Christophe Galati

I try to recreate the history of the video game, at my level

Building on the success of his game Save me Mr Tako: Tasukete Tako-San (2018), Christophe Galati is the first video game creator to have participated in an art residency at the Kyoto Villa Kujoyama. After five months in Japan, this 24-year-old independent designer has secretly continued working on his new project…

Published on 01/10/2019

2 min

Christophe Galati
Christophe Galati
© DR

What is your perspective on the French video game industry today?

The world of independent French video games has never been as vast as it is today, in terms of both artistic and technical content. There are fewer barriers to creation: many training courses and online resources exist to learn how to make games. This is a real opportunity: it means a variety of creators are able to express themselves. Of course there are always financing and distribution issues which can make it difficult to experience independent games, but now this type of creation is getting more attention. And that's great.


In the mid and late 2000s, this sector was seen as a breeding ground for creativity which encouraged risk-taking... Today, that audacity seems to have given way to the rehashing of successful tropes, with lots of games which are homages to different existing genres.
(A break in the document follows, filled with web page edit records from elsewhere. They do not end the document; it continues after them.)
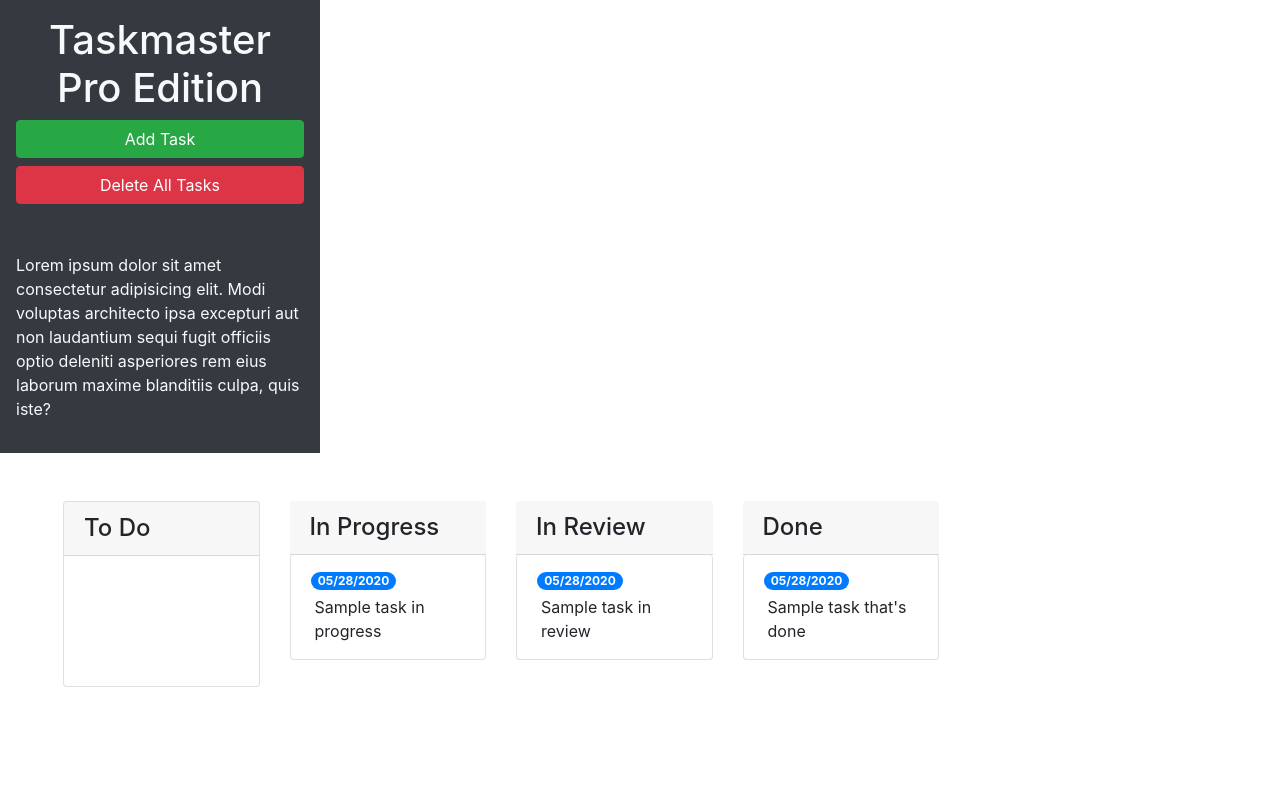
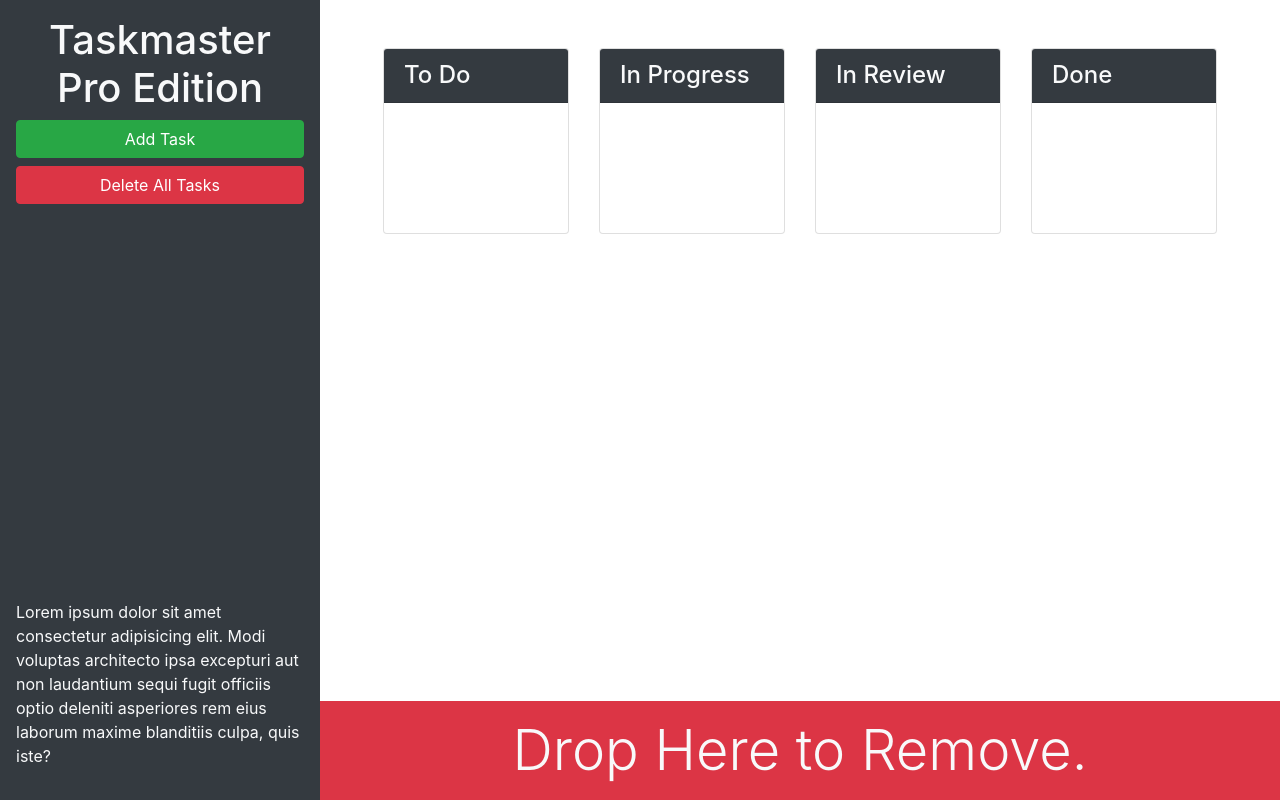
Before and after one commit to jacoblysaught/taskmaster-pro, a plain HTML site: page index.html in a window 1280 px wide. Drawn offline with nearby package versions, Linux system fonts and the light colour scheme.

Commit message:
added remove bar at bottom of page

```diff
--- a/index.html
+++ b/index.html
@@ -11,60 +11,71 @@
 </head>
 
 <body>
-
   <div class="row min-vh-100 no-gutters">
-    <header class="col-12 col-lg-3 bg-dark text-light d-flex flex-column p-4 p-lg-3">
-      <h1 class="text-center">Taskmaster Pro Edition</h1>
-      <button id="create-task" class="btn btn-block btn-success" data-toggle="modal" data-target="#task-form-modal">Add
-        Task</button>
-      <button id="remove-tasks" class="btn btn-block btn-danger">Delete All Tasks</button>
-      <p class="mt-auto">Lorem ipsum dolor sit amet consectetur adipisicing elit. Modi voluptas architecto ipsa
-        excepturi aut non
-        laudantium sequi fugit officiis optio deleniti asperiores rem eius laborum maxime blanditiis culpa, quis iste?
-      </p>
+    <header class="col-12 col-lg-3 bg-dark text-light sticky-top d-flex flex-column p-4 p-lg-3">
+      <div>
+        <h1 class="text-center"><span class="oi oi-task d-inline d-lg-none"></span>
+          Taskmaster Pro Edition</h1>
+        <div class="ml-md-auto w-100 w-md-auto">
+          <button id="create-task" class="btn btn-block btn-success" data-toggle="modal"
+            data-target="#task-form-modal">Add Task</button>
+          <button id="remove-tasks" class="btn btn-block btn-danger mb-2 mb-md-4"></span>Delete All Tasks</button>
+        </div>
+      </div>
+      <p class="mt-auto d-none d-lg-block">Lorem ipsum dolor sit amet consectetur adipisicing elit. Modi voluptas
+        architecto ipsa
+        excepturi aut non laudantium sequi fugit officiis optio deleniti asperiores rem eius laborum maxime blanditiis
+        culpa, quis iste?</p>
     </header>
+    <main class="col-12 col-lg-9 d-flex flex-column">
       <div class="m-5 row justify-content-around">
-      <!-- todo start -->
+          <!--  -->
           <div class="col-12 col-md-6 col-xl-3 mb-3">
             <div class="card">
-          <h4 class="card-header">To Do</h4>
-          <ul id="list-toDo" class="list-group"></ul>
+              <h4 class="card-header bg-dark text-light">
+                To Do
+              </h4>
+              <ul id="list-toDo" class="list-group list-group-flush">
+              </ul>
             </div>
           </div>
-      <!-- todo end -->
-      <!-- in progress start -->
+          <!--  -->
           <div class="col-12 col-md-6 col-xl-3 mb-3">
-          <h4 class="card-header">In Progress</h4>
-          <ul id="list-inProgress" class="list-group">
-          <li class="list-group-item">
-            <span class="badge badge-primary badge-pill">05/28/2020</span>
-            <p class="m-1">Sample task in progress</p>
-          </li>
+            <div class="card">
+              <h4 class="card-header bg-dark text-light">
+                In Progress
+              </h4>
+              <ul id="list-inProgress" class="list-group list-group-flush">
               </ul>
             </div>
-      <!-- in progress end -->
-      <!-- in review start -->
+          </div>
+          <!--  -->
           <div class="col-12 col-md-6 col-xl-3 mb-3">
-        <h4 class="card-header">In Review</h4>
-        <ul id="list-inReview" class="list-group">
-          <li class="list-group-item">
-            <span class="badge badge-primary badge-pill">05/28/2020</span>
-            <p class="m-1">Sample task in review</p>
-          </li>
+            <div class="card">
+              <h4 class="card-header bg-dark text-light">
+                In Review
+              </h4>
+              <ul id="list-inReview" class="list-group list-group-flush">
               </ul>
             </div>
-      <!-- in review end -->
-      <!-- done start -->
+          </div>
+          <!--  -->
           <div class="col-12 col-md-6 col-xl-3 mb-3">
-        <h4 class="card-header">Done</h4 class=>
-        <ul id="list-done" class="list-group">
-          <li class="list-group-item">
-            <span class="badge badge-primary badge-pill">05/28/2020</span>
-            <p class="m-1">Sample task that's done</p>
-          </li>
+            <div class="card">
+              <h4 class="card-header bg-dark text-light">
+                Done
+              </h4>
+              <ul id="list-done" class="list-group list-group-flush">
               </ul>
             </div>
-      <!-- done end -->
+          </div>
+      </div>
+      <div class="mt-auto" id="trash">
+        <div class="w-100 bg-danger p-3 text-center text-light display-4">
+          Drop Here to Remove.
+        </div>
+      </div>
+    </main>
   </div>
   <!-- Modal -->
   <div class="modal fade" id="task-form-modal" tabindex="-1" role="dialog" aria-labelledby="task-form-modal"
```
Lines whose indentation alone changed are shown as unchanged.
Save me Mr Tako falls into this category. What is your opinion on this trend?

All kinds of things are being made. The fact that there are so many tributes is probably revealing of the fact that many creators do not see themselves reflected in today's games. We all have our own Proustian “madeleines”, and we all want to recreate those nostalgic games as best we can, but using our own themes. Even in this retro movement, video games, in my opinion, are paving the way for new aesthetics and new techniques. I am thinking in particular of the revival of immersive experiences, using virtual reality or short interactive games, which are now increasingly found in museums. I think there are still new things to be done, and that's why I am working in this field.

The residency was also a spiritual retreat for me: as an artist, I was able to take the necessary quality time to reflect on what I wanted to express and convey.

You were the first video game creator to undertake a residency at the Villa Kujoyama. How did that come about?

I discovered artistic residencies quite recently, in a documentary about Villa Médicis on Arte. I find the idea of letting artists work in inspiring places very interesting. In the video game sector, I believe we have even fewer opportunities than artists in other fields to focus on our creation. Why not try the experience out and seize the opportunity? I applied for the Villa Médicis but I wasn’t chosen. Then I discovered the Villa Kujoyama in Japan: I was all the more excited because Japan is a source of great inspiration for me! I sent in my application without getting my hopes up, because I knew it would be a first if it happened... and it did!

The Villa Kujoyama provides artists with a studio in the Villa in Kyoto, a monthly stipend and a plane ticket. They do everything they can so the artists are independent and can focus on their creative processes. It’s a precious opportunity! For example, for my first game, I had a full-time job during the day and I was working on my game at night, on my free time. Of course, there are some subsidies which make it possible to finance productions — such as those offered by the French National Centre for Cinema and Animation — but sometimes you have to put up half of the total budget: not everyone can do that. Artistic residences have a real role to play.


Did those five months in Japan change the way you work?

I couldn’t dream of a better way to start my new project. I took the time for a real pre-production process. Usually you have to make a prototype of the game to get funding. Here, I was able to take the time to reflect on the universe, create a strong base… while being on the ground, in Japan. Since my game is in a very Japanese style, I was able to discover the references present in the games that inspire me. I was able to go and see performances by Geisha apprentices, known as maiko. I got used to the Japanese daily routine. Being in residence also allowed me to draw inspiration from the other artists present: dancers, architects, writers... We were able to compare our artistic processes.

The residency was also a spiritual retreat for me: as an artist, I was able to take the necessary quality time to reflect on what I wanted to express and convey. It was definitely a turning point in my creative journey!


What are your current projects?

Soon I hope to release an update of Save me Mr Tako, and I’m continuing to work on the video game I started at the Villa Kujoyama. It will be a role play incorporating phases of action which unfold in real time. For now, I’m calling it Project Himitsu. Himitsu means "secret" in Japanese. It’s a code name, but it also reflects the theme of the game, which will deal with secrets and the consequences they can have – for people and for the world. Visually, this project is similar to the approach I took in Save me Mr Tako-- the idea is to pay tribute to a specific Japanese aesthetic: Tako was a tribute to the Game Boy; Project Himitsu is the logical next step, this time influenced by the aesthetic of the Game Boy Advance. I try to recreate the history of the video game, at my level.

Rencontre avec Christophe Galati
The Institut français and the project

In 2019, Christophe Galati spent time at the Villa Kujoyama, a residency for artists in Japan supported by the Institut français.


Learn more about the Villa Kujoyama


L'institut français, LAB